The title of this exhibition of more than 120 images by Alvin Baltrop feels erroneous. The Bronx native’s work, which focused predominantly on a subset of gay society who met at New York City’s dilapidated shipping piers along the Hudson River in lower Manhattan in the 1970s and early ‘80s, feels more about a specific place and time than about Baltrop’s life. And while the exhibition does include some of his personal belongings – a camera, press pass, exhibition posters – it doesn’t do much else to explain the artist’s fascinating life, one that included service in the Navy and jobs that ranged from a street vendor and cab driver to jewelry designer.
Although many of these images have never been seen before, Baltrop’s photographs from the piers have been shown in recent years (some were included in the Greater New York exhibition at MoMA PS1 in 2015-16). They remain compelling, highlighting, as Baltrop moves closer to his subjects, a profound sense of trust between the photographer and his models. These portraits, after all, were taken during a time in which many subjects were probably not ready to have their intimate lives made public.

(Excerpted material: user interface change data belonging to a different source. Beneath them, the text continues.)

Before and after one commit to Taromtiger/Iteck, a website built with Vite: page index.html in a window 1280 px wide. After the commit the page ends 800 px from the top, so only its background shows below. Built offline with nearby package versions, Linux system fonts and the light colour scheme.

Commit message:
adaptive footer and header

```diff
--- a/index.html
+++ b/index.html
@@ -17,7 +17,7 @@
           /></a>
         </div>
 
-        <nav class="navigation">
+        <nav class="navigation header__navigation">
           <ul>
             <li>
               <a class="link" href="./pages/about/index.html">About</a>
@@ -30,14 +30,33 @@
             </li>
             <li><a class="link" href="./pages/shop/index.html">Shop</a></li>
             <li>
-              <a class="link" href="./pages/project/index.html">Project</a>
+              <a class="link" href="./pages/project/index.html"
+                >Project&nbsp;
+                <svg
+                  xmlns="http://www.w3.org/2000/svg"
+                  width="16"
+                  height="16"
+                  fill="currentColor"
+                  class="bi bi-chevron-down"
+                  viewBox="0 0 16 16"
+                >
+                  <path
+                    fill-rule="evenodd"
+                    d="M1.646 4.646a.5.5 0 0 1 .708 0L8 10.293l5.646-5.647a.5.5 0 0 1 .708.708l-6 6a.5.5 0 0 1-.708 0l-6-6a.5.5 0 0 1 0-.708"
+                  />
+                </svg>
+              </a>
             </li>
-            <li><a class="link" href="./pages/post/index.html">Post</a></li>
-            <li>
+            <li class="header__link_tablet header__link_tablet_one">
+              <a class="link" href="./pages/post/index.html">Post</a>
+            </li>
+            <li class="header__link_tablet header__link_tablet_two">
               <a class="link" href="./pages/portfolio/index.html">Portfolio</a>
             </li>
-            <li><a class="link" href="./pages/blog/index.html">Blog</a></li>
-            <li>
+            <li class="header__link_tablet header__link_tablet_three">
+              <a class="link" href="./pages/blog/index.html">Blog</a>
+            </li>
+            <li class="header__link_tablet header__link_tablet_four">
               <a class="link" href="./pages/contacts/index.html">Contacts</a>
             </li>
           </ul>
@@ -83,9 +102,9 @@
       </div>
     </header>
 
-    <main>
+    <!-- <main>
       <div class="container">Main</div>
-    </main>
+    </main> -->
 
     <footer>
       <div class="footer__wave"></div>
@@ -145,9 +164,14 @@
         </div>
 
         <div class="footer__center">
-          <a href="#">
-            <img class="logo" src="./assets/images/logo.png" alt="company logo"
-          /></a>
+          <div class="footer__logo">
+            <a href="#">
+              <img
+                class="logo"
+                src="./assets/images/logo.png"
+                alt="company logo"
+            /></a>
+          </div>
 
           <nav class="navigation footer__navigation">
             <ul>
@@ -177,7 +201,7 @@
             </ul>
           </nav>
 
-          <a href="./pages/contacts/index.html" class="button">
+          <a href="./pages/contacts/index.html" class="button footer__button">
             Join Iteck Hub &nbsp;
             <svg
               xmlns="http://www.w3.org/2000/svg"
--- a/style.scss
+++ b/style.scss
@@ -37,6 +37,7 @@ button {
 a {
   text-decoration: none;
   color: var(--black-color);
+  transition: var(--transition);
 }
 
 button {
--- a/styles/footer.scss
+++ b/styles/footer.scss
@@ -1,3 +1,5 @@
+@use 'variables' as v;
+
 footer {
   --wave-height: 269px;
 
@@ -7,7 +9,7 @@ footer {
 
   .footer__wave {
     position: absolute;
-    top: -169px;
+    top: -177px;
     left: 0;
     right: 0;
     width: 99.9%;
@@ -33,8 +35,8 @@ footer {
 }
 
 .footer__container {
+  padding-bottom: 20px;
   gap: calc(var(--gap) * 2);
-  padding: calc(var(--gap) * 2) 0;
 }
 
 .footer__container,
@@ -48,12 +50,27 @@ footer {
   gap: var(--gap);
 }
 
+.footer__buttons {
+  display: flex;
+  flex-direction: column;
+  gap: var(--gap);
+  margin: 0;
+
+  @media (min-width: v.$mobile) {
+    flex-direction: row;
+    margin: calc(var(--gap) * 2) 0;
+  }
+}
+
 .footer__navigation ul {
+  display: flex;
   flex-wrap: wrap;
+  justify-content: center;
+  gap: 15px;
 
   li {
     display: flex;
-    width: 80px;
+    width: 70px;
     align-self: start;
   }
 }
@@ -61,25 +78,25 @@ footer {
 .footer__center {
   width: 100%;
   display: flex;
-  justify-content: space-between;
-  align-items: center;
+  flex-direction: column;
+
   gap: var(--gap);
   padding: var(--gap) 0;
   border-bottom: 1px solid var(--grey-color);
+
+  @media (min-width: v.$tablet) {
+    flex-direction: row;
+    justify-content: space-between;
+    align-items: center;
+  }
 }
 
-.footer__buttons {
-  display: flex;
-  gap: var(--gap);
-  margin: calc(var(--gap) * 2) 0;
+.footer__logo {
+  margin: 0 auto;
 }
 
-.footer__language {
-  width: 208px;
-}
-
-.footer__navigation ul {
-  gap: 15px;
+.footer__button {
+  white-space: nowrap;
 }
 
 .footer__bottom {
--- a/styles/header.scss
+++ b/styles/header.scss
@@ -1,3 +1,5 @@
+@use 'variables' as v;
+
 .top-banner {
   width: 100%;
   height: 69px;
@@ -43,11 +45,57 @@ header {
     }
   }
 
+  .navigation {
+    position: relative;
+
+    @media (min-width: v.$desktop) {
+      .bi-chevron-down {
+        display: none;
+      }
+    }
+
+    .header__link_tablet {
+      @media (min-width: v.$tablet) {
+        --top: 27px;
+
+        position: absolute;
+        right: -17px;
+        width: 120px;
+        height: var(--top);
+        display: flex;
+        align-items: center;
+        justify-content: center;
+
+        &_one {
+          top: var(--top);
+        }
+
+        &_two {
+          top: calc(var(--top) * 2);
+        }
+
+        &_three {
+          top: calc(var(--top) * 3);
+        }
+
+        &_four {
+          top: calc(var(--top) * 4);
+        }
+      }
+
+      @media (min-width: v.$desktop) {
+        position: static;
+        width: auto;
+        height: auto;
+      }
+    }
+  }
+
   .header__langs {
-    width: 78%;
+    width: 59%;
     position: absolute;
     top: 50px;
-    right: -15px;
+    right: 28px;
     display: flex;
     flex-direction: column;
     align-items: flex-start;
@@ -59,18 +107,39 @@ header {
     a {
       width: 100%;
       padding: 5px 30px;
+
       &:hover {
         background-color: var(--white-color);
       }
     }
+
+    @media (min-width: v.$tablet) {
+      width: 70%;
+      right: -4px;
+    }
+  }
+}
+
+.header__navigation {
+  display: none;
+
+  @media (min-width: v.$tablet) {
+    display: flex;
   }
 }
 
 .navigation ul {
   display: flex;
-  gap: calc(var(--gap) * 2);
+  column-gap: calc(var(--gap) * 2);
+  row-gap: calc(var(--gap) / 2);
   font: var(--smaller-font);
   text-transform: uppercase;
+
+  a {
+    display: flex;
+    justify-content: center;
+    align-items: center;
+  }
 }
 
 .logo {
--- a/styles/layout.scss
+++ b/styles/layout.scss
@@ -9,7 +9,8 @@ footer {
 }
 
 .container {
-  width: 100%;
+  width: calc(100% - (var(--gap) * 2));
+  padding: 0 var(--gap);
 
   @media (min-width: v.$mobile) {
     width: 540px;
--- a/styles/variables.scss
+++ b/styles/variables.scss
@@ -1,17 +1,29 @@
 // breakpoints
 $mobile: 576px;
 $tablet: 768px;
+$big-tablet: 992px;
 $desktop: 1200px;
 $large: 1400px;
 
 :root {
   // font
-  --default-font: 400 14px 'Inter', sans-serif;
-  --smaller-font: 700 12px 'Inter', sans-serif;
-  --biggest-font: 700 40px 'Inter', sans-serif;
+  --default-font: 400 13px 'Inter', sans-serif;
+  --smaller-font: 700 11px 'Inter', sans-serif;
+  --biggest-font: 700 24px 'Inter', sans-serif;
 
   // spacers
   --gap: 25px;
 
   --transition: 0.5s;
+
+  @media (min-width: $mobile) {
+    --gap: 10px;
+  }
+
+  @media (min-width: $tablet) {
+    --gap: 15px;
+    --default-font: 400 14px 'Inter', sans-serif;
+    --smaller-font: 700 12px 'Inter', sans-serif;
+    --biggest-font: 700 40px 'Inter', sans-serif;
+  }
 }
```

On view through February 9, the exhibition begins with photographs that Baltrop (who died in 2004) took during his time in the U.S. Navy, from 1969 to 1972. Many of these foreshadow the homoerotic imagery that essentially defined his career. The rest of the show includes pictures taken along the piers, some printed small, others showing markers of age (watermarks, torn edges, etc.) but all demanding the viewer’s gaze.

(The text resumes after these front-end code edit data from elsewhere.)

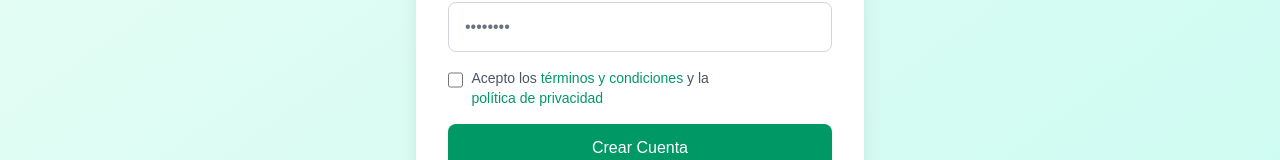
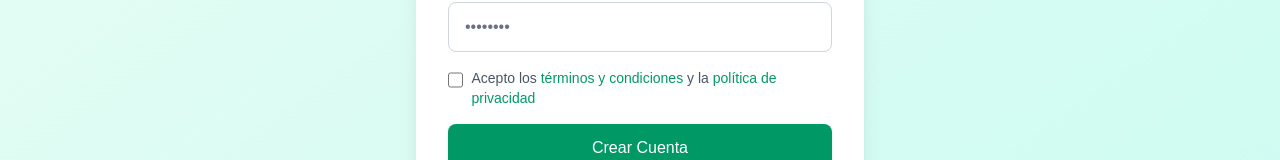
Before and after one commit to jenriquerg/turismo-pwa, a Next.js app: page /registro in a window 1280 px wide. Shown: the part 553-713 px from the top of the page. Built offline with nearby package versions, Linux system fonts and the light colour scheme.

Commit message:
Se ajusta urls de avisas y politicas

```diff
--- a/src/app/registro/page.tsx
+++ b/src/app/registro/page.tsx
@@ -183,19 +183,21 @@ export default function RegisterPage() {
               />
                 <label htmlFor="terms" className="text-sm text-gray-600">
                     Acepto los{" "}
-                <button
-                  type="button"
+                    <Link
+                        href="/terminos"
                         className="text-emerald-600 hover:text-emerald-700 font-medium"
+                        target="_blank"
                     >
                         términos y condiciones
-                </button>{" "}
+                    </Link>{" "}
                     y la{" "}
-                <button
-                  type="button"
+                    <Link
+                        href="/politicas"
                         className="text-emerald-600 hover:text-emerald-700 font-medium"
+                        target="_blank"
                     >
                         política de privacidad
-                </button>
+                    </Link>
               </label>
             </div>
 
--- a/src/components/common/Footer.tsx
+++ b/src/components/common/Footer.tsx
@@ -48,12 +48,12 @@ export default function Footer() {
                 </Link>
               </li>
               <li>
-                <Link href="#" className="text-sm hover:text-emerald-400 transition-colors">
+                <Link href="/terminos" className="text-sm hover:text-emerald-400 transition-colors">
                   Términos y Condiciones
                 </Link>
               </li>
               <li>
-                <Link href="#" className="text-sm hover:text-emerald-400 transition-colors">
+                <Link href="/politicas" className="text-sm hover:text-emerald-400 transition-colors">
                   Política de Privacidad
                 </Link>
               </li>
```
Lines whose indentation alone changed are shown as unchanged.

One takeaway of the exhibition is a sense of nostalgia for an era when New York City was run-down and dangerous. Today we romanticize it, and there’s the sense that Baltrop may have as well. His work feels relaxed and deliberate and consists of cinematic landscapes that feature the dilapidated piers and downtown bars, sometimes with the Manhattan skyline as a backdrop. The ways in which the men are framed in the images demand a second glance. At first, they feel subsumed within the landscape, but a closer look elicits a sense of eroticism as the viewer begins to understand the sexual activity behind their presence here.
It’s clear that Baltrop connected with the people he photographed, and while the setting may be on the fringe of society, he empowered his subjects. It’s thrilling to see an overlooked artist get recognition, yet this viewer was left wanting to learn more about Baltrop’s iconoclastic life and work.